Reeve, J. (2015). Understanding motivation and emotion. New York: Wiley.

Schrag, A., Hovris, A., Morley, D., Quinn, N., & Jahanshahi, M. (2003). Young‐versus older‐onset Parkinson's disease: Impact of disease and psychosocial consequences. Movement Disorders, 18(11), 1250-1256. doi:10.1002/mds.10527

Schulz-Schaeffer, W.J. (2010).The synaptic pathology of alpha-synuclein aggregation in dementia with Lewy bodies, Parkinson's disease and Parkinson's disease dementia Acta Neuropathology, 1(2). 131–43. doi:10.1007/s00401-010-0711-0

Snyder, C. R. (2002). Hope theory: Rainbows of the mind. Psychological Inquiry, 13249-275. doi:10.1207/S15327965PLI1304_01

Snyder, C. R., Harris, C., Anderson, J. R., Holleran, S. A., Irving, L. M., Sigmon, S. T., ... & Harney, P. (1991). The will and the ways: development and validation of an individual-differences measure of hope. Journal of personality and social psychology, 60(4), 570. doi:10.1037/0022-3514.60.4.570

Sveinbjornsdottir, S. (2016), The clinical symptoms of Parkinson's disease. Journal of Neurochemistry. doi:10.1111/jnc.13691

Tomlinson, C. L., Patel, S., Meek, C., Herd, C. P., Clarke, C. E., Stowe, R., ... & Ives, N. (2012). Physiotherapy intervention in Parkinson’s disease: systematic review and meta-analysis. BMJ, 345(5004). doi:10.1136/bmj.e5004

Waddington, G., Adams, R., Han, J., & Witchalls, J. (2015). Measurement of dynamic proprioception. A systematic review of the literature. Physiotherapy, 101(1594-1595). doi:10.1016/

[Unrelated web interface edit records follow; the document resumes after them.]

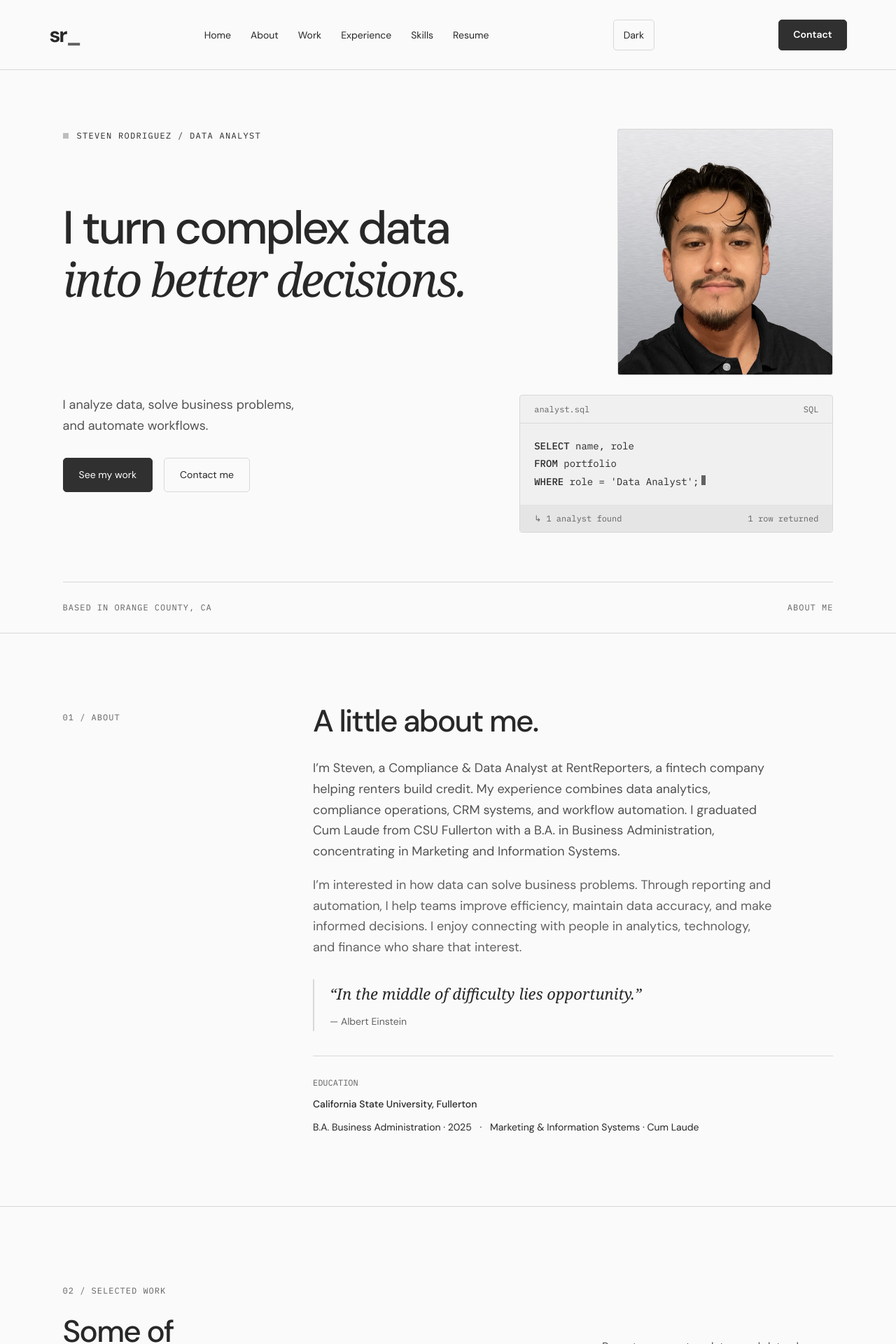
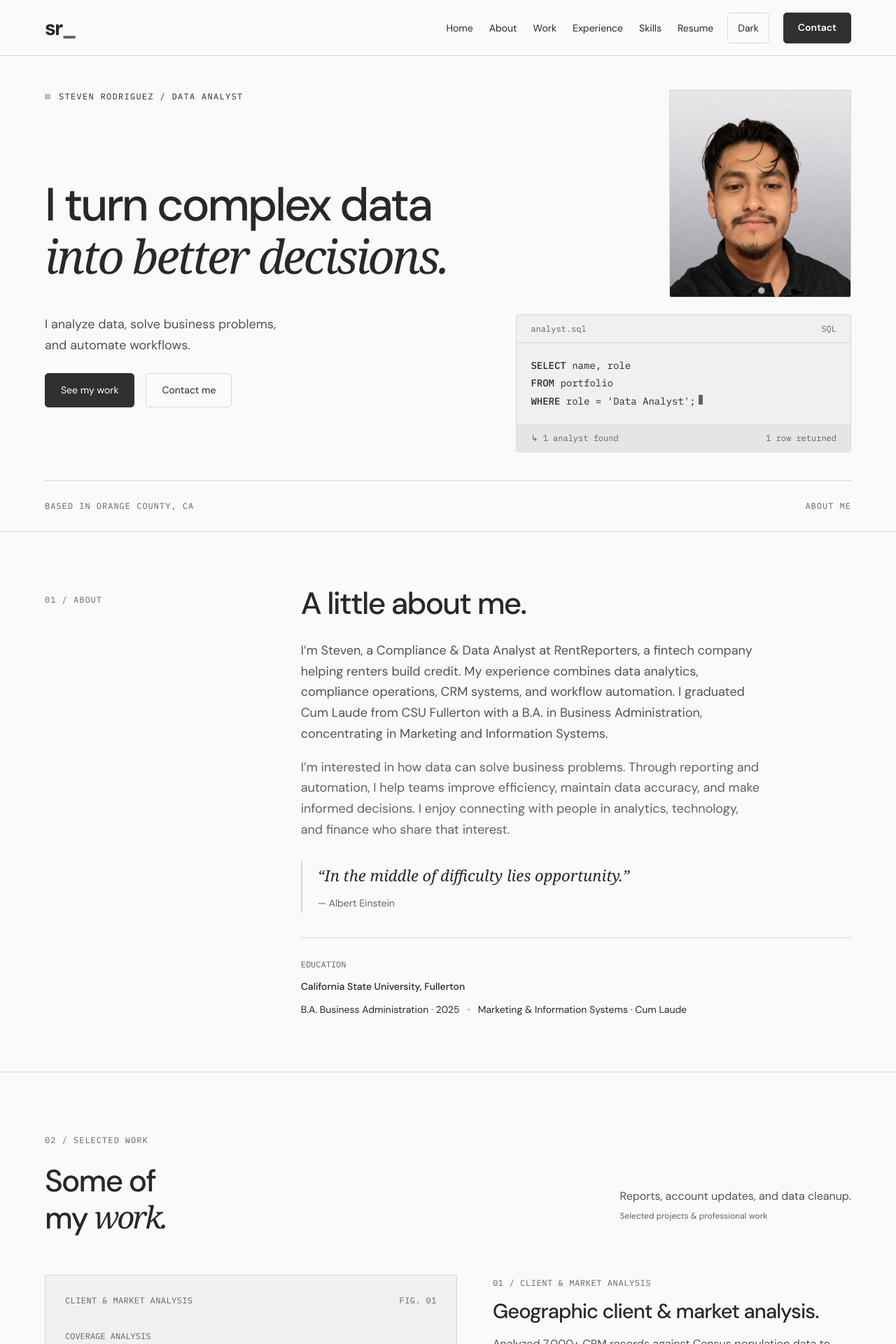
Before and after one commit to StevenRodriguezAnalyst/StevenRodriguezAnalyst.github.io, a React (Vite) app: page / in a window 1280 px wide. Shown: the top 1920 px of the page at 70% size. Built offline with nearby package versions, Linux system fonts and the light colour scheme.

Commit message:
Polish desktop layout and verify responsive navigation

```diff
--- a/src/main.tsx
+++ b/src/main.tsx
@@ -4,6 +4,7 @@ import {portfolio as p} from './data/portfolio';
 import './style.css';
 function App() {
   const [menu, setMenu] = useState(false);
+  const [activeSection, setActiveSection] = useState("main");
   const headerRef = useRef<HTMLElement>(null);
   const menuRef = useRef<HTMLButtonElement>(null);
   const [theme, setTheme] = useState(() => {
@@ -49,25 +50,49 @@ function App() {
       window.removeEventListener('hashchange', close);
     };
   }, [menu]);
+  useEffect(() => {
+    const sections = Array.from(document.querySelectorAll<HTMLElement>('.hero, main > section[id]'));
+    let frame = 0;
+    const update = () => {
+      frame = 0;
+      const offset = (headerRef.current?.getBoundingClientRect().height ?? 80) + 48;
+      let current = 'main';
+      for (const section of sections) {
+        if (section.getBoundingClientRect().top <= offset) current = section.id || 'main';
+      }
+      if (window.scrollY + window.innerHeight >= document.documentElement.scrollHeight - 2) current = 'contact';
+      setActiveSection(current);
+    };
+    const schedule = () => { if (!frame) frame = requestAnimationFrame(update); };
+    update();
+    window.addEventListener('scroll', schedule, {passive: true});
+    window.addEventListener('resize', schedule);
+    return () => {
+      window.removeEventListener('scroll', schedule);
+      window.removeEventListener('resize', schedule);
+      cancelAnimationFrame(frame);
+    };
+  }, []);
   return <>
 <a className="skip" href="#main">Skip to content</a>
 <header ref={headerRef} onBlur={event => {
   if (!event.currentTarget.contains(event.relatedTarget as Node | null)) setMenu(false);
 }}>
 <a className="brand" href="#main" aria-label="Steven Rodriguez — home" onClick={() => setMenu(false)}>sr<span>_</span></a>
-<button className="theme-toggle" onClick={() => setTheme(theme === 'light' ? 'dark' : 'light')} aria-label={theme === 'light' ? 'Switch to dark mode' : 'Switch to light mode'}>{theme === 'light' ? 'Dark' : 'Light'}</button>
-<a className="nav-contact button" href="#contact" onClick={() => setMenu(false)}>Contact</a>
-<button ref={menuRef} className="menu-toggle" aria-label={menu ? 'Close navigation' : 'Open navigation'} aria-expanded={menu} aria-controls="main-navigation" onClick={() => setMenu(!menu)}>Menu <span aria-hidden="true">{menu ? '−' : '+'}</span></button>
 <nav id="main-navigation" className={menu ? 'is-open' : ''} onClick={event => {
   if ((event.target as Element).closest('a')) setMenu(false);
 }} aria-label="Main navigation">
-<a href="#main">Home</a>
-<a href="#about">About</a>
-<a href="#work">Work</a>
-<a href="#experience">Experience</a>
-<a href="#skills">Skills</a>
-<a href="#resume">Resume</a>
+<a href="#main" aria-current={activeSection === "main" ? "location" : undefined}> Home</a>
+<a href="#about" aria-current={activeSection === "about" ? "location" : undefined}> About</a>
+<a href="#work" aria-current={activeSection === "work" ? "location" : undefined}> Work</a>
+<a href="#experience" aria-current={activeSection === "experience" ? "location" : undefined}> Experience</a>
+<a href="#skills" aria-current={activeSection === "skills" ? "location" : undefined}> Skills</a>
+<a href="#resume" aria-current={activeSection === "resume" ? "location" : undefined}> Resume</a>
 </nav>
+<button className="theme-toggle" onClick={() => setTheme(theme === 'light' ? 'dark' : 'light')} aria-label={theme === 'light' ? 'Switch to dark mode' : 'Switch to light mode'}>{theme === 'light' ? 'Dark' : 'Light'}</button>
+<a className="nav-contact button" href="#contact" aria-current={activeSection === "contact" ? "location" : undefined} onClick={() => setMenu(false)}>Contact</a>
+<button ref={menuRef} className="menu-toggle" aria-label={menu ? 'Close navigation' : 'Open navigation'} aria-expanded={menu} aria-controls="main-navigation" onClick={() => setMenu(!menu)}>Menu <span aria-hidden="true">{menu ? '−' : '+'}</span></button>
+
 </header>
 <main id="main" tabIndex={-1}>
 <section className="hero">
--- a/src/style.css
+++ b/src/style.css
@@ -5,7 +5,8 @@
   --muted:#c0c0c0; --line:#555; --accent:#383838; --surface:#383838;
   --body-text:#cecece; --header-bg:#282828; --experience-bg:#303030;
   --primary:#cacaca; --on-primary:#282828; --hover:#4b4b4b;
-  --header-height:100px; --header-offset:100px; --gutter:7%;
+  --header-height:80px; --header-offset:80px; --content-width:1240px;
+  --gutter:clamp(32px,5vw,72px); --section-space:clamp(64px,6vw,88px); --column-gap:clamp(32px,4vw,64px);
 }
 :root[data-theme="light"] {
   color-scheme:light; color:#282828; background:#fafafa;
@@ -27,14 +28,18 @@ a:focus-visible,button:focus-visible,summary:focus-visible,[tabindex="-1"]:focus
 .skip:focus { top:10px; }
 header {
   min-height:var(--header-height); margin:auto;
-  padding:env(safe-area-inset-top,0px) max(5.5%,env(safe-area-inset-right,0px)) 0 max(5.5%,env(safe-area-inset-left,0px));
-  display:flex; align-items:center; justify-content:space-between; gap:16px; flex-wrap:wrap;
+  padding:env(safe-area-inset-top,0px) max(var(--gutter),calc((100% - var(--content-width))/2),env(safe-area-inset-right,0px)) 0 max(var(--gutter),calc((100% - var(--content-width))/2),env(safe-area-inset-left,0px));
+  display:flex; align-items:center; justify-content:space-between; gap:20px; flex-wrap:wrap;
   border-bottom:1px solid var(--line); position:sticky; top:0; background:var(--header-bg); z-index:5;
 }
 .brand { display:inline-flex; align-items:center; min-width:44px; min-height:44px; font-size:1.875rem; font-weight:650; letter-spacing:-2px; }
 .brand span { color:var(--muted); }
 nav { display:flex; flex-wrap:wrap; gap:28px; font-size:0.875rem; }
-@media(min-width:901px) { nav { order:1; } .theme-toggle { order:2; } .nav-contact { order:3; } }
+@media(min-width:901px) {
+  .brand { margin-right:auto; }
+  nav { gap:clamp(16px,1.8vw,28px); }
+}
+nav a[aria-current="location"] { text-decoration:underline; text-underline-offset:7px; text-decoration-thickness:2px; }
 nav a { overflow-wrap:anywhere; display:flex; align-items:center; min-height:44px; }
 .menu-toggle { display:none; }
 .theme-toggle { background:none; border:1px solid var(--line); padding:10px 14px; font-size:0.875rem; }
@@ -47,23 +52,23 @@ nav a { overflow-wrap:anywhere; display:flex; align-items:center; min-height:44p
 .button:active,.theme-toggle:active,.menu-toggle:active { opacity:.8; }
 .button:disabled { cursor:not-allowed; opacity:.55; }
 .hero,.section,footer {
-  max-width:1440px; margin:auto;
+  max-width:calc(var(--content-width) + 2 * var(--gutter)); margin:auto;
   padding-left:max(var(--gutter),env(safe-area-inset-left,0px));
   padding-right:max(var(--gutter),env(safe-area-inset-right,0px));
 }
-.hero { padding-top:84px; display:grid; grid-template-columns:minmax(0,1fr) minmax(220px,28%); column-gap:48px; align-items:start; }
+.hero { padding-top:48px; display:grid; grid-template-columns:minmax(0,1fr) minmax(220px,28%); column-gap:var(--column-gap); grid-template-rows:min-content auto auto auto; align-items:start; }
 .hero>* { min-width:0; }
 .eyebrow,.label,.mono,.hero-foot,.query { font-family:'IBM Plex Mono',monospace; }
 .eyebrow { font-size:0.75rem; letter-spacing:1.3px; line-height:1.6; display:flex; align-items:center; gap:12px; grid-column:1; grid-row:1; }
 .square { flex-shrink:0; width:8px; height:8px; background:#bebebe; }
-h1 { grid-column:1; grid-row:2; font-size:clamp(44px,5.2vw,74px); letter-spacing:-3px; line-height:1.1; font-weight:500; margin:30px 0 42px; }
+h1 { grid-column:1; grid-row:2; font-size:clamp(44px,5.2vw,74px); letter-spacing:-3px; line-height:1.1; font-weight:500; margin:24px 0 20px; }
 .serif { font-family:Georgia,serif; font-weight:400; font-style:italic; letter-spacing:-3px; }
 p { font-size:1.125rem; line-height:1.65; color:var(--body-text); }
 .portrait-frame { width:100%; aspect-ratio:7/8; overflow:hidden; border:1px solid var(--line); border-radius:3px; background:#bcbcbc; }
-.hero-portrait { grid-column:2; grid-row:1 / 3; max-width:320px; justify-self:end; }
+.hero-portrait { grid-column:2; grid-row:1 / 3; max-width:260px; justify-self:end; }
 .hero-portrait img { width:100%; height:100%; object-fit:cover; object-position:center top; transform:scale(1.2); transform-origin:50% 47%; }
-.hero-bottom { grid-column:1 / -1; margin-top:28px; display:grid; grid-template-columns:minmax(0,1.3fr) minmax(0,1fr); gap:70px; align-items:start; }
-.hero-bottom p { margin:0 0 30px; }
+.hero-bottom { grid-column:1 / -1; margin-top:24px; display:grid; grid-template-columns:minmax(0,1.3fr) minmax(0,1fr); gap:var(--column-gap); align-items:start; }
+.hero-bottom p { margin:0 0 24px; max-width:48ch; }
 .actions { display:flex; flex-wrap:wrap; gap:16px; align-items:center; }
 .query { min-width:0; border:1px solid var(--line); border-radius:4px; background:var(--surface); }
 .query-top { display:flex; justify-content:space-between; gap:12px; padding:12px 20px; border-bottom:1px solid var(--line); font-size:0.75rem; color:var(--muted); }
@@ -72,10 +77,10 @@ code b { font-weight:500; color:inherit; }
 code em { color:inherit; font-style:normal; }
 .query-foot { font-size:0.75rem; padding:12px 20px; background:var(--hover); display:flex; flex-wrap:wrap; gap:8px 16px; justify-content:space-between; color:var(--muted); }
 .cursor { display:inline-block; background:var(--muted); width:6px; height:14px; margin-left:4px; animation:blink 1.2s steps(2) 5; }
-.hero-foot { grid-column:1 / -1; margin-top:70px; padding:14px 0; border-top:1px solid var(--line); display:flex; align-items:center; justify-content:space-between; gap:16px; font-size:0.75rem; line-height:1.6; letter-spacing:1px; color:var(--muted); }
+.hero-foot { grid-column:1 / -1; margin-top:40px; padding:14px 0; border-top:1px solid var(--line); display:flex; align-items:center; justify-content:space-between; gap:16px; font-size:0.75rem; line-height:1.6; letter-spacing:1px; color:var(--muted); }
 .hero-foot a { display:inline-flex; align-items:center; min-height:44px; flex-shrink:0; }
-.section { padding-top:100px; padding-bottom:100px; border-top:1px solid var(--line); }
-.about { display:grid; grid-template-columns:minmax(120px,1fr) minmax(0,2.5fr); gap:60px; align-items:start; }
+.section { padding-top:var(--section-space); padding-bottom:var(--section-space); border-top:1px solid var(--line); }
+.about { display:grid; grid-template-columns:minmax(120px,1fr) minmax(0,2.5fr); gap:var(--column-gap); align-items:start; }
 .label { font-size:0.75rem; line-height:1.6; letter-spacing:1px; color:var(--muted); padding-top:10px; }
 h2 { font-size:2.75rem; line-height:1.15; font-weight:450; letter-spacing:-1.8px; margin:0 0 28px; }
 h3 { font-size:1.8125rem; font-weight:450; letter-spacing:-.9px; line-height:1.2; margin:20px 0 16px; }
@@ -94,7 +99,7 @@ p.muted,.muted { color:var(--muted); }
 .section-heading h2 { margin-bottom:0; }
 .section-heading p { font-size:1rem; }
 .sample-note { font-size:0.75rem!important; line-height:1.6; color:var(--muted); }
-.project { display:grid; grid-template-columns:minmax(0,1.15fr) minmax(0,1fr); gap:8%; align-items:center; padding:0 0 60px; margin-bottom:60px; border-bottom:1px solid var(--line); }
+.project { display:grid; grid-template-columns:minmax(0,1.15fr) minmax(0,1fr); gap:var(--column-gap); align-items:start; padding:0 0 60px; margin-bottom:60px; border-bottom:1px solid var(--line); }
 .project:last-child { margin-bottom:0; border:0; padding-bottom:0; }
 .project-visual { background:var(--surface); padding:26px 28px; min-width:0; border:1px solid var(--line); border-radius:3px; }
 .visual-label,.visual-bottom span { font:0.75rem/1.6 'IBM Plex Mono',monospace; color:var(--muted); }
@@ -104,7 +109,9 @@ p.muted,.muted { color:var(--muted); }
 .visual-bottom { border-top:1px solid var(--line); padding-top:20px; display:flex; flex-direction:column; gap:6px; }
 .visual-bottom strong { font-size:1.8125rem; font-weight:450; letter-spacing:-1px; }
 .project-number { font-size:0.75rem; line-height:1.6; color:var(--muted); letter-spacing:.6px; }
-.project-copy p { font-size:1rem; }
+.project-copy { min-width:0; }
+.project-copy h3 { margin-top:14px; }
+.project-copy p { font-size:1rem; max-width:60ch; }
 .tools { font:0.875rem/1.7 'IBM Plex Mono',monospace; margin:26px 0; color:var(--muted); }
 details { border-top:1px solid var(--line); }
 summary { display:inline-flex; align-items:center; justify-content:center; margin-top:16px; padding:12px 18px; border:1px solid var(--line); color:inherit; font-size:0.875rem; line-height:1.4; list-style:none; }
@@ -136,7 +143,7 @@ details[open] summary .case-closed { display:none; }
 .experience { background:var(--experience-bg); }
 .experience-heading { margin-bottom:40px; }
 .experience-heading .label { margin-bottom:22px; }
-.experience-row { display:grid; grid-template-columns:minmax(0,1fr) minmax(0,1.45fr); gap:56px; padding-top:34px; border-top:1px solid var(--line); }
+.experience-row { display:grid; grid-template-columns:minmax(0,1fr) minmax(0,1.45fr); gap:var(--column-gap); padding-top:34px; border-top:1px solid var(--line); }
 .experience-row+.experience-row { margin-top:34px; }
 .experience-meta { display:flex; flex-direction:column; gap:5px; font:0.75rem/1.6 'IBM Plex Mono',monospace; color:var(--muted); }
 .experience-row h3 { max-width:540px; font-size:1.625rem; }
@@ -168,7 +175,8 @@ details[open] summary .case-closed { display:none; }
 .contact .label { color:var(--muted); margin-bottom:35px; }
 .contact h2 { font-size:clamp(50px,6.5vw,88px); letter-spacing:-4px; }
 .contact-bottom { display:flex; justify-content:space-between; align-items:center; gap:30px; }
-.contact-bottom p { font-size:1.0625rem; }
+.contact-bottom p { font-size:1.0625rem; max-width:54ch; }
+.contact-bottom .button,.resume .actions { flex-shrink:0; }
 .socials { display:flex; align-items:center; flex-wrap:wrap; gap:24px; border-top:1px solid var(--line); padding-top:16px; margin-top:42px; font-size:0.875rem; }
 .socials a { display:inline-flex; align-items:center; min-height:44px; }
 .socials span { color:var(--muted); }
@@ -180,19 +188,23 @@ footer { padding-top:28px; padding-bottom:max(28px,env(safe-area-inset-bottom,0p
   .dark:hover,.nav-contact.button:hover,.contact .button:hover { background:#e2e2e2; }
   [data-theme="light"] .dark:hover,[data-theme="light"] .nav-contact.button:hover,[data-theme="light"] .contact .button:hover { background:#4b4b4b; }
 }
-@media(max-width:1000px) {
-  nav { gap:18px; }
+@media(max-width:1100px) {
+  .skill-grid { gap:32px; }
   .hero-bottom { gap:30px; }
   .skill-grid { grid-template-columns:repeat(2,minmax(0,1fr)); }
   .resume { align-items:start; flex-direction:column; }
-  .project { gap:5%; }
+
   .project-visual { padding:22px 20px; }
 }
 /* Switch navigation before tablet widths make the desktop links cramped. */
 @media(max-width:900px) {
   :root { --header-height:68px; --header-offset:68px; }
   header { gap:8px; padding-left:max(5%,env(safe-area-inset-left,0px)); padding-right:max(5%,env(safe-area-inset-right,0px)); }
-  .brand { margin-right:auto; }
+  .brand { margin-right:auto; order:0; }
+  nav { order:4; }
+  .theme-toggle { order:1; }
+  .nav-contact { order:2; }
+  .menu-toggle { order:3; }
   .menu-toggle { display:inline-flex; align-items:center; justify-content:center; gap:6px; background:none; border:1px solid var(--line); padding:10px; font-size:0.875rem; white-space:nowrap; }
   .theme-toggle { padding:10px; }
   .nav-contact.button { padding:11px 12px; }
@@ -208,7 +220,7 @@ footer { padding-top:28px; padding-bottom:max(28px,env(safe-area-inset-bottom,0p
 }
 @media(max-width:760px) {
   :root { --gutter:6%; }
-  .hero { padding-top:32px; grid-template-columns:minmax(0,1fr); gap:0; }
+  .hero { padding-top:32px; grid-template-columns:minmax(0,1fr); grid-template-rows:none; gap:0; }
   .hero>.eyebrow { grid-row:auto; font-size:0.75rem; letter-spacing:.6px; gap:8px; }
   .hero>h1 { grid-row:auto; font-size:clamp(2.125rem,9.3vw,3.625rem); letter-spacing:-1.5px; margin:22px 0 24px; }
   .hero>h1 .serif { letter-spacing:-1.5px; }
```
Also changed, not shown: tests/mobile-qa.html (+14 -5 lines), 1 other file (tests, documents, lock files or other folders).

Wu, S. S., & Frucht, S. J. (2005). Treatment of Parkinson’s Disease: What’s on the Horizon?. CNS Drugs, 19(9), 723-743. doi:10.2165/00023210-200519090-00001

External links[edit | edit source]